Testing your nuget packages can be difficult especially if you're trying to write tests to be run on build server where Visual Studio might not be installed and if
you have my custom things built into your packages you'll need those things to be tested with iron-clad rules in a repeatable way. Running and verifying your nuget package in Visual Studio is not practical for you as a developer nor is it practical if you are trying to get to a hands-free deployment.

The goal of this framework is to make testing your nuget packages easy by giving you the strengths of PowerShell and the elegance of convention and testing semantics provided by Pester.

This project also aims to provide the developer with a way to run the tests as part of CI / CD gates on servers where Visual Studio is not installed. This helps with assuring that what your Continuous Delivery server is pushing out the door is what you expect it to be pushing out the door.


Basic usage

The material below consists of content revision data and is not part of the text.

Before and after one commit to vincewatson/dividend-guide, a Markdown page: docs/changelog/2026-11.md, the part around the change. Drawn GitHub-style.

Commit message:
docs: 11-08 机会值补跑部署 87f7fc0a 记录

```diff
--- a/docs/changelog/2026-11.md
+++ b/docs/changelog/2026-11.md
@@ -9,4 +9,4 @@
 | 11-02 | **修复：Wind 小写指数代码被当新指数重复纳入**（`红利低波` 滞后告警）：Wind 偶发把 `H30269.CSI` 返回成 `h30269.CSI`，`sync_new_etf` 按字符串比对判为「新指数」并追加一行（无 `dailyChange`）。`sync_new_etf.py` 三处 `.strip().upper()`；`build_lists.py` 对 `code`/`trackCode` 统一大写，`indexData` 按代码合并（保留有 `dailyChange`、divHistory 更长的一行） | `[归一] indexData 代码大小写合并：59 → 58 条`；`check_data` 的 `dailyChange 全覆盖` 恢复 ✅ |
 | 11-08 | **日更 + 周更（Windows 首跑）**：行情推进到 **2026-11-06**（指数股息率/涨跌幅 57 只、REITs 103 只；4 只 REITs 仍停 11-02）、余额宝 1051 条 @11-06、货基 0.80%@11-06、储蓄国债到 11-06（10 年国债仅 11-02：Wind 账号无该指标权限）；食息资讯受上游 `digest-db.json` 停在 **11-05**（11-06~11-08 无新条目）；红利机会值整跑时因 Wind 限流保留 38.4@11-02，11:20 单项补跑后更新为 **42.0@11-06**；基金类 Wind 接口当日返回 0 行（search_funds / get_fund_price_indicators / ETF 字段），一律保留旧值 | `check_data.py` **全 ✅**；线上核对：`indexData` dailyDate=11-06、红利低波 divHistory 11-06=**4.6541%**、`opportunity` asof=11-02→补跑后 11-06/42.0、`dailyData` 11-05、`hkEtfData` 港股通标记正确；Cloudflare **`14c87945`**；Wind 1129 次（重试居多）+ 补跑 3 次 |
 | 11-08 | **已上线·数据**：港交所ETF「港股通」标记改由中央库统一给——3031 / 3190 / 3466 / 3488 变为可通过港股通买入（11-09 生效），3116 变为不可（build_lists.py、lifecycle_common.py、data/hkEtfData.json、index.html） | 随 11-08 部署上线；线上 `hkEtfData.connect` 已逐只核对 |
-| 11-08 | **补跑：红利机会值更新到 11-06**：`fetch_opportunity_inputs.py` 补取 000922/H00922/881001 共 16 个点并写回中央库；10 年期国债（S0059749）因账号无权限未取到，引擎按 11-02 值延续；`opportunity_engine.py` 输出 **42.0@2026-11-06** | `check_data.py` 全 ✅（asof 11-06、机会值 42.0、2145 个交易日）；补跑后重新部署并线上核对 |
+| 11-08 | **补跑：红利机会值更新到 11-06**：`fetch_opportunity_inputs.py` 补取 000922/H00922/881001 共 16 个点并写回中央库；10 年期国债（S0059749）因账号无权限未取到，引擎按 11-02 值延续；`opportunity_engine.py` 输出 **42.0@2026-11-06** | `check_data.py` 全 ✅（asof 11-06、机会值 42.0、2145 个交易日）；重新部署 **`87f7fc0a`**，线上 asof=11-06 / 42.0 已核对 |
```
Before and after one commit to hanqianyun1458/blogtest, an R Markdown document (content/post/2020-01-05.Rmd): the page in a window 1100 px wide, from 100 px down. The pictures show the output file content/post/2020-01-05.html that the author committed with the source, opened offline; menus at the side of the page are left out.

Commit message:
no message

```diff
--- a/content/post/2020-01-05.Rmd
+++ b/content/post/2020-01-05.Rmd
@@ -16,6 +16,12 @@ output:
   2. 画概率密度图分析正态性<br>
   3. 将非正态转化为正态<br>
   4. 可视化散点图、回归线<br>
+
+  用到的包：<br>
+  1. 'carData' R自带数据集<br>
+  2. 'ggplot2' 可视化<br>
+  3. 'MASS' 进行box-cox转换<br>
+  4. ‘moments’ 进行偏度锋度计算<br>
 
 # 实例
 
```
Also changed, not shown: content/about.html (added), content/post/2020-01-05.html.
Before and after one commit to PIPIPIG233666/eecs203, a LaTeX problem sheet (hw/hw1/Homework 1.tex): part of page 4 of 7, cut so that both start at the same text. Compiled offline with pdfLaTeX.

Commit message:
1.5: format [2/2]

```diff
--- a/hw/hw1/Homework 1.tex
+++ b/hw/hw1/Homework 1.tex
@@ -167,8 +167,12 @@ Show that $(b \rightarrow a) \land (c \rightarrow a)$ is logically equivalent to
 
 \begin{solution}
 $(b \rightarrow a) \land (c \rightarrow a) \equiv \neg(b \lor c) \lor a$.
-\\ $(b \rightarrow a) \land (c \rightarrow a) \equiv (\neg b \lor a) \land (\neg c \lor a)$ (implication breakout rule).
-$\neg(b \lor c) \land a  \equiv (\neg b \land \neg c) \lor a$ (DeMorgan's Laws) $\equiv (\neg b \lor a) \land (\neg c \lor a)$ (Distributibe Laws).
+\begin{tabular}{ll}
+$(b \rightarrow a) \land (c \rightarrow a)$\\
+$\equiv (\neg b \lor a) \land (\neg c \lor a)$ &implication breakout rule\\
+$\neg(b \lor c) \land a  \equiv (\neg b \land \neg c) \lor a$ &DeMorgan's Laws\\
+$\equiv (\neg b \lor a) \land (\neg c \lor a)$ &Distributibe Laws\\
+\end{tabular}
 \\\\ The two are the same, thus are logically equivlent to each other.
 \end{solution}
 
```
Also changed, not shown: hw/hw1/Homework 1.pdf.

NOTE: The PackageManagement.Cmdlets.dll that is used to execute your nuget package against the fixture apps requires that you run a x86 PowerShell console in order for you to be able to load the module. The module is loaded via Setup.ps1 and can be commented out if you do not intend on executing your nuget package against a temp fixture application as a test.

1 Clone the project into your package directory (where your .nuspec file and package files are). If for whatever reason you want to keep the nuget-test project as a "git" repo then simple remove "remove-item nuget-test/.git -Recurse -Force" from the command below.

git clone https://github.com/nickfloyd/nuget-test.git; remove-item nuget-test/.git -Recurse -Force

2 Run Setup.ps1 in the root of the nuget-test directory in an x86 instance of PowerShell.

PS> .\setup.ps1

3 Write tests and place them in the nuget-test/test directory using the Pester syntax. ex.

Context "When package exists" {
    It "checks to see if content\my.config exists" {
        (Test-Path $PackageRoot\content\my.config) | Should Be $true

    It "checks to see if content\my.dll exists" {
        (Test-Path $PackageRoot\content\my.dll) | Should Be $true

    It "checks to see if content\my.dll is set to version 1.0.0" {
        [System.Diagnostics.FileVersionInfo]::GetVersionInfo("$PackageRoot\content\my.dll").FileVersion | Should be "1.0.0"

4 Run the tests.

PS> Invoke-Pester

Real-world examples

Nuget package for New Relic Azure Web Sites

Nuget package for New Relic x86 API

Nuget package for New Relic x64 API

Support Libraries

These libraries are instrumental in getting this "framework" to actually work. Special thanks to:

  • Pester - a powerful testing framework for PowerShell
  • SharpDevelop's package management module - an amazing module that allows the developer to perform nuget commands outside of a Visual Studio instance
  • PowerSploit PETools - modules that help developers verify and peer into managed and unmanaged code.
  • Nuget - Package management for for Visual Studio


Known Limitations

  • Currently if you want to run a package simulation using the PackageManagement Cmdlets you must be running in an x86 PowerShell console.
  • It seems that the PackageManagement Cmdlets will only load Visual Studio projects / solutions version 2010 or lower, though there might be a new build that should be used that might allow 2012 projects / solutions to be used.
  • Some $DTE functions do not always run as expected or will break when executed through the tests - more work needs to be done with this framework and $DTE to get better compatibility.


  1. Fork the repository
  2. Add awesome code or fix an issue with awesome code
  3. Submit a pull request